EXERCISE: Please return each entry exactly as it appears, but not the pictures.

MATERIAL SHOWN:
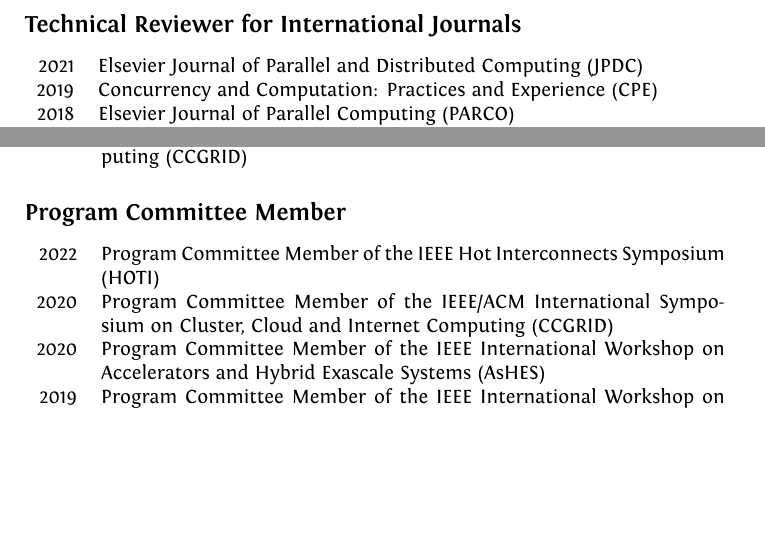
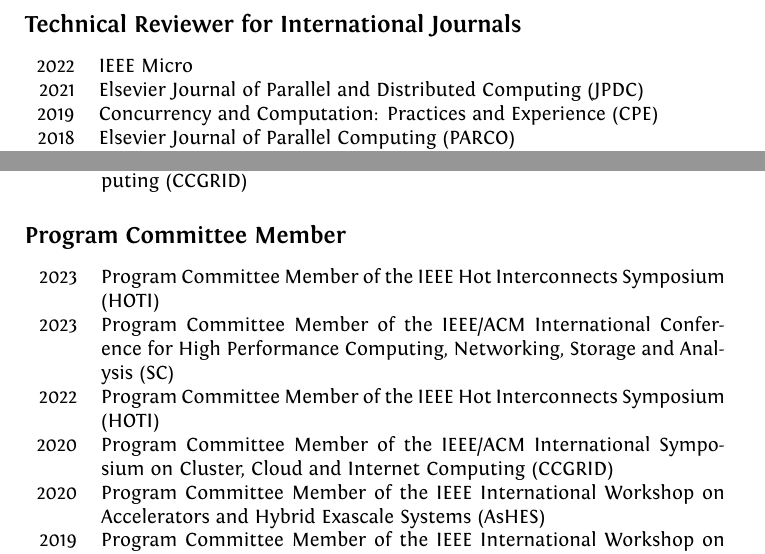
Before and after one commit to gcongiu/gcongiu.github.io, a LaTeX CV (cv/latex/cv.tex): two parts of page 2 of 3, joined at a grey line, cut so that both start at the same text, the shorter picture padded with empty space. Compiled offline with XeLaTeX.

Commit message:
update service

```diff
--- a/cv/latex/cv.tex
+++ b/cv/latex/cv.tex
@@ -140,6 +140,7 @@
 
 \subsection*{Technical Reviewer for International Journals}
 \begin{tabular}{rp{11cm}}
+    2022 & IEEE Micro \\
     2021 & Elsevier Journal of Parallel and Distributed Computing (JPDC) \\
     2019 & Concurrency and Computation: Practices and Experience (CPE) \\
     2018 & Elsevier Journal of Parallel Computing (PARCO) \\
@@ -160,6 +164,9 @@
 
 \subsection*{Program Committee Member}
 \begin{tabular}{rp{11cm}}
+    2023 & Program Committee Member of the IEEE Hot Interconnects Symposium (HOTI) \\
+    2023 & Program Committee Member of the IEEE/ACM International Conference for High Performance Computing,
+    Networking, Storage and Analysis (SC) \\
     2022 & Program Committee Member of the IEEE Hot Interconnects Symposium (HOTI) \\
     2020 & Program Committee Member of the IEEE/ACM International Symposium on Cluster, Cloud and Internet Computing (CCGRID)\\
     2020 & Program Committee Member of the IEEE International Workshop on Accelerators and Hybrid Exascale Systems (AsHES)\\
```
Also changed, not shown: cv/latex/cv.pdf, cv/latex/cv.tex (3 more changed lines).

EXERCISE ANSWER:
Before and after one commit to gcongiu/gcongiu.github.io, a LaTeX CV (cv/latex/cv.tex): two parts of page 2 of 3, joined at a grey line, cut so that both start at the same text, the shorter picture padded with empty space. Compiled offline with XeLaTeX.

Commit message:
update service

```diff
--- a/cv/latex/cv.tex
+++ b/cv/latex/cv.tex
@@ -140,6 +140,7 @@
 
 \subsection*{Technical Reviewer for International Journals}
 \begin{tabular}{rp{11cm}}
+    2022 & IEEE Micro \\
     2021 & Elsevier Journal of Parallel and Distributed Computing (JPDC) \\
     2019 & Concurrency and Computation: Practices and Experience (CPE) \\
     2018 & Elsevier Journal of Parallel Computing (PARCO) \\
@@ -160,6 +164,9 @@
 
 \subsection*{Program Committee Member}
 \begin{tabular}{rp{11cm}}
+    2023 & Program Committee Member of the IEEE Hot Interconnects Symposium (HOTI) \\
+    2023 & Program Committee Member of the IEEE/ACM International Conference for High Performance Computing,
+    Networking, Storage and Analysis (SC) \\
     2022 & Program Committee Member of the IEEE Hot Interconnects Symposium (HOTI) \\
     2020 & Program Committee Member of the IEEE/ACM International Symposium on Cluster, Cloud and Internet Computing (CCGRID)\\
     2020 & Program Committee Member of the IEEE International Workshop on Accelerators and Hybrid Exascale Systems (AsHES)\\
```
Also changed, not shown: cv/latex/cv.pdf, cv/latex/cv.tex (3 more changed lines).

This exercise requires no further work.